Yawata Hashirii-mochi Roho is a traditional Japanese sweet cafe that you can eat a local speciality of Yawata City, Hashirii-mochi. Yawata City is located in the southern part of Kyoto Prefecture and famous for Iwashimizu Hachimangu Shrine. Many of the visitors of the shrine drop by this cafe because it is near the shrine. Surrounded by the nature, it is a good place to enjoy Japanese sweets and tea in the calm and tasteful atmosphere.

 

Yawata Hashirii-mochi Roho
Yawata Hashirii-mochi Roho

 

Hashirii-mochi is a soft rice cake. Adzuki bean paste is in it, but it is not too sweet. When I paid New Year’s visit to Iwashimizu Hachimangu Shrine, I went to this cafe and had two Hashirii-mochi with hojicha tea at 350 yen. They were so tasty that I want to eat them almost every day! Also, they have what we call sakuramochi in the cherry blossom season. As you know, ‘sakura‘ means ‘cherry blossoms.’ Wrapped in a cherry blossom leave, sakuramochi will literally bring you the scent of the spring. When I went there in the spring, I enjoyed the two sweets with matcha green tea at 600 yen, which I liked a lot. I ate in the small garden, and had a good time.

hashirii-mochi and hojicha tea
the sweets and tea

Iwashimizu Hachimangu Shrine and the sweets2

Hashirii-mochi used to be made with spring water called ‘Hashirii’ and its shape symbolizes a sword, which will bring you a good luck. This is because a swordsmith named Sanjo Munechika made excellent swords using the same water in the Heian Period (794-1185). He was so good at sword making that one of his fine works became the original sword of Naginata-hoko of Gion Matsuri Festival. During the time of samurai, it was believed that if you ate Hashirii-mochi, you would not be killed by swords. Now people believe that by eating it, you will have a good luck and succeed in business like Munechika. History is interesting. Speaking of history, it is also interesting that this cafe used to be a lodging in the Edo Period (1603-1868) that travel groups had a custom to put up at the same inns as usual. These old plaques indicate that this place was one of the regular inns for them. With its history, Yawata Hashirii-mochi Roho has been loved by people for a long time.

 

the plaques of the Edo Period
the plaques of the Edo Period

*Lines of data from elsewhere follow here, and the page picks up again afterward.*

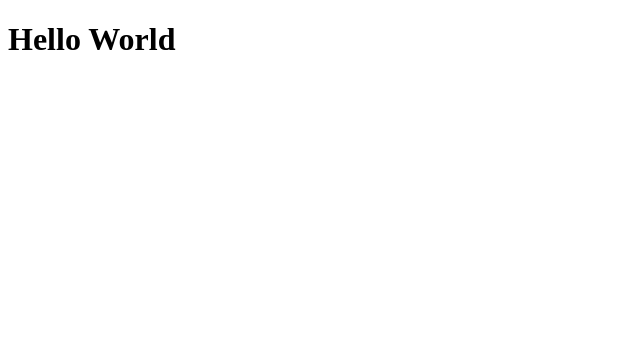
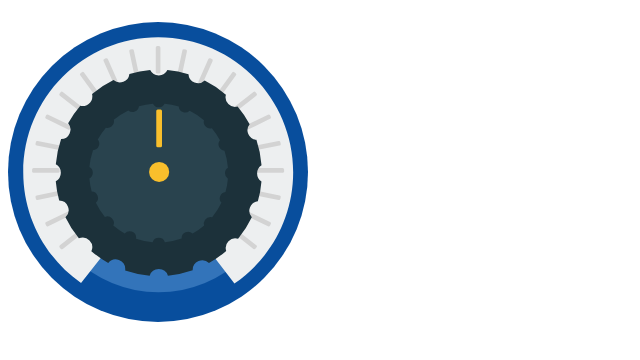
Before and after one commit to duduCMT/ReactJS-Rotary-Potentiometer, a React (Create React App) app: page / in a window 1280 px wide. Shown: the top 360 px of the page, without its empty margins (0-640 px from the left). Built offline with nearby package versions, Linux system fonts and the light colour scheme.

Commit message:
Estrutura base do potenciometro criada

```diff
--- a/src/App.js
+++ b/src/App.js
@@ -1,6 +1,8 @@
+import { Potentiometer } from "./components/Potentiometer/Potentiometer";
+
 function App() {
   return (
-    <h1>Hello World</h1>
+    <Potentiometer />
   );
 }
 
--- /dev/null
+++ b/src/components/Potentiometer/Potentiometer.jsx
@@ -0,0 +1,13 @@
+import bodyImg from './assets/Body.svg'
+import knopImg from './assets/Knop.svg'
+
+import './styles/potentiometer.css'
+
+export function Potentiometer(){
+  return(
+    <div class="potentiometer">
+      <img src={bodyImg} alt="" />
+      <img src={knopImg} alt="" />
+    </div>
+  )
+}
--- /dev/null
+++ b/src/components/Potentiometer/styles/potentiometer.css
@@ -0,0 +1,10 @@
+.potentiometer{
+  display: inline-flex;
+  position: relative;
+}
+
+.potentiometer img {
+  height: 300px;
+  width: 300px;
+  position: absolute;
+}
```
Also changed, not shown: src/components/Potentiometer/assets/Body.svg (added), src/components/Potentiometer/assets/Knop.svg (added).
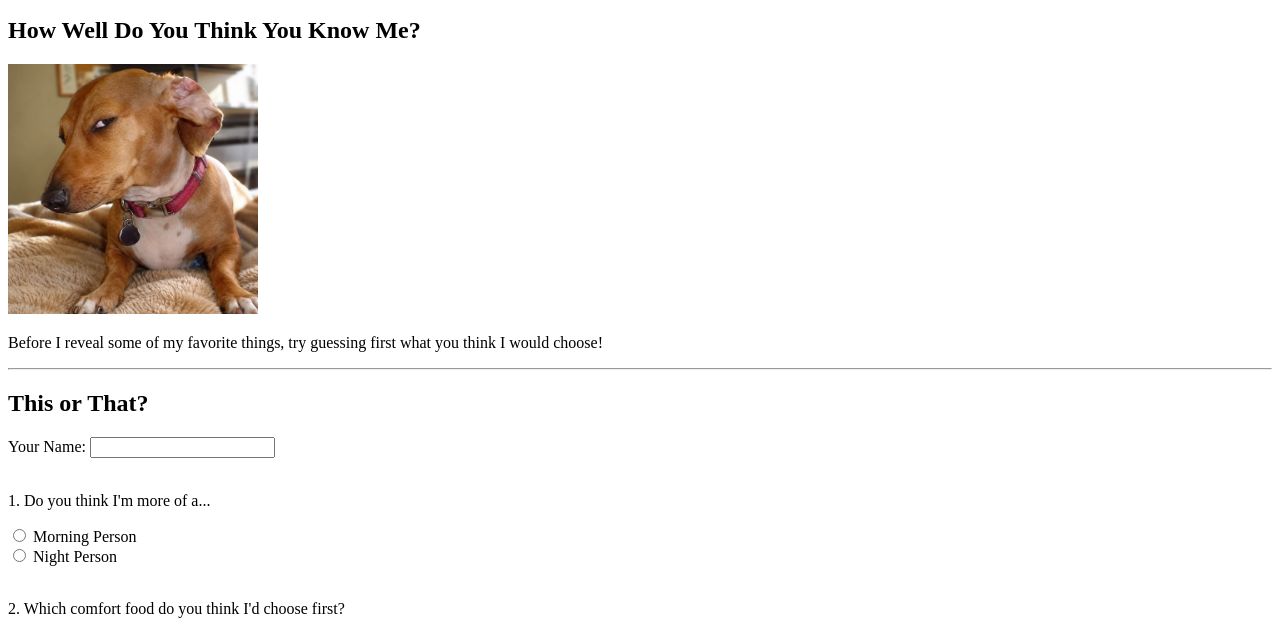
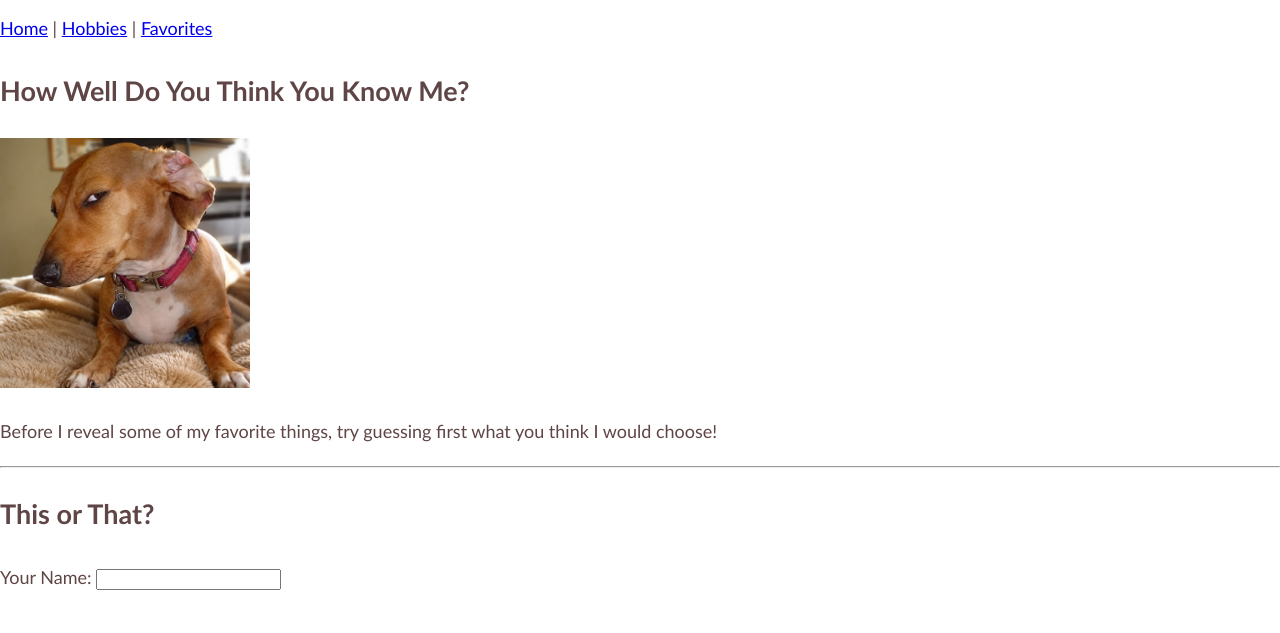
Before and after one commit to zxmglng/AY2627T1-CCAPDEV-HO1-MagalingZA, a plain HTML site: page favorites.html in a window 1280 px wide. Shown: the part 101-734 px from the top of the page. Drawn offline with Linux system fonts and the light colour scheme.

Commit message:
connected the css to all html files

```diff
--- a/favorites.html
+++ b/favorites.html
@@ -2,6 +2,7 @@
 <html>
 <head>
     <title>My Favorites</title>
+    <link rel="stylesheet" type="text/css" href="styles.css">
 </head>
 
 <body>
--- a/styles.css
+++ b/styles.css
@@ -0,0 +1,8 @@
+body {
+    background-color: #ffff7f8;
+    color: #5f4545;
+    font-family: "Trebuchet MS", Arial, sans-serif;
+    font-size: 18px;
+    line-height: 1.8;
+    margin: 0;
+}
```
Also changed, not shown: hobbies.html (+1 -0 lines), index.html (+1 -0 lines).
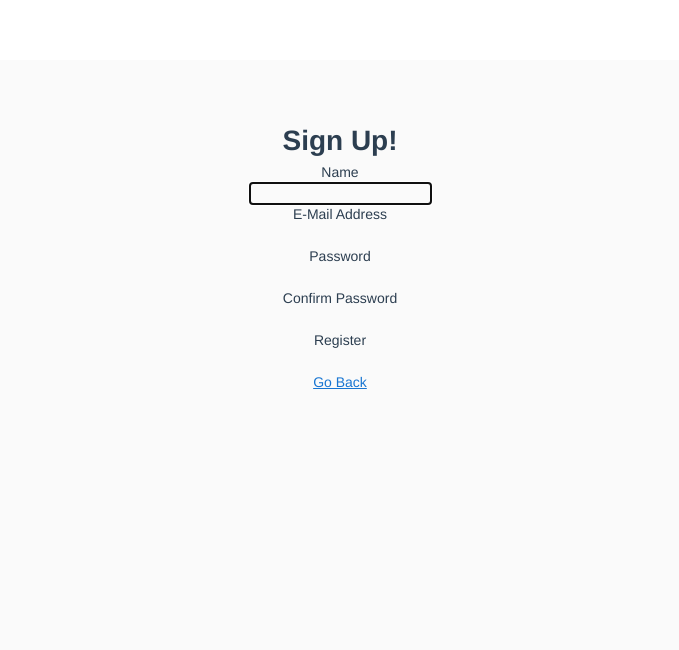
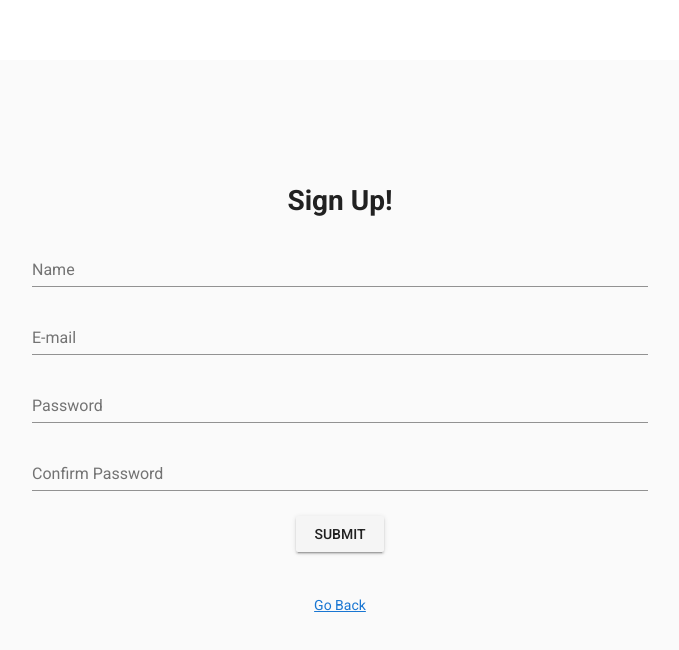
Before and after one commit to jkremes/WDI-Capstone-frontend, a Vue app: page /sign-up in a window 1280 px wide. Shown: the top 650 px of the page, without its empty margins (300-979 px from the left). Built offline with nearby package versions, Linux system fonts and the light colour scheme; what vue-json-tree-view, vue-resource, vue-sweetalert2 would draw is missing.

Commit message:
updated ui for login and sign-up

```diff
--- a/src/components/Login.vue
+++ b/src/components/Login.vue
@@ -32,6 +32,7 @@
 </div> -->
     <div id="app">
       <v-app id="login">
+        <h1>Login!</h1>
           <v-form ref="form">
             <v-container fluid>
       <v-layout align--center justify-center="">
@@ -52,6 +53,7 @@
     <v-text-field
       v-model="password"
       label="Password"
+      type="password"
       required
     ></v-text-field>
     <!-- <v-checkbox
@@ -95,6 +97,13 @@
         <div>
           <router-link to="/">Go Back</router-link>
     </div>
+    <v-alert
+      :value="false"
+      color="success"
+      icon="check_circle"
+      outline
+    >
+    </v-alert>
       </v-app>
     </div>
 </template>
--- a/src/components/Sign-up.vue
+++ b/src/components/Sign-up.vue
@@ -1,8 +1,42 @@
 <template>
-    <div>
+            <div id="app">
+      <v-app id="login">
         <h1>Sign Up!</h1>
-        <div>
-        <form>
+          <v-form ref="form">
+            <v-container fluid>
+      <v-layout align--center justify-center="">
+
+        <v-flex xs12 sm6>
+    <v-text-field
+      v-model="name"
+      label="Name"
+      required
+    ></v-text-field>
+    <v-text-field
+      v-model="email"
+      label="E-mail"
+      required
+    ></v-text-field>
+    <v-text-field
+      v-model="password"
+      label="Password"
+      type="password"
+      required
+    ></v-text-field>
+        <v-text-field
+      v-model="password_confirmation"
+      label="Confirm Password"
+      type="password"
+      required
+    ></v-text-field>
+    <v-btn
+    type="submit" @click="signUp">submit</v-btn>
+    <!-- <v-btn @click="clear">clear</v-btn> -->
+      </v-flex>
+          </v-layout>
+     </v-container>
+  </v-form>
+        <!-- <form>
             <label for="name">Name</label>
             <div>
                 <input id="name" type="text" v-model="name" required autofocus>
@@ -27,12 +61,14 @@
                     Register
                 </button>
             </div>
-        </form>
-        </div>
+        </form> -->
+        <!-- </div> -->
+        <!-- </div> -->
         <br>
         <div>
           <router-link to="/">Go Back</router-link>
     </div>
+      </v-app>
     </div>
 </template>
 
@@ -58,6 +94,11 @@ export default {
           password: this.password,
           password_confirmation: this.password_confirmation
         })
+        this.$swal(
+          'Right on!',
+          `${this.name}, you've been added!`,
+          'success'
+        )
         this.$router.push({ name: 'login' })
         } catch (error) {
           this.$swal(
```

【Yawata Hashirii-mochi Roho】
19 Yawata TakaboYawata City, Kyoto
Tel: 075-981-0154
8:00 a.m.―6:00 p.m.  (LO: 5:30 p.m.)
Closed: Mon.
URL: http://www.yawata-hashiriimochi.com/ (Japanese)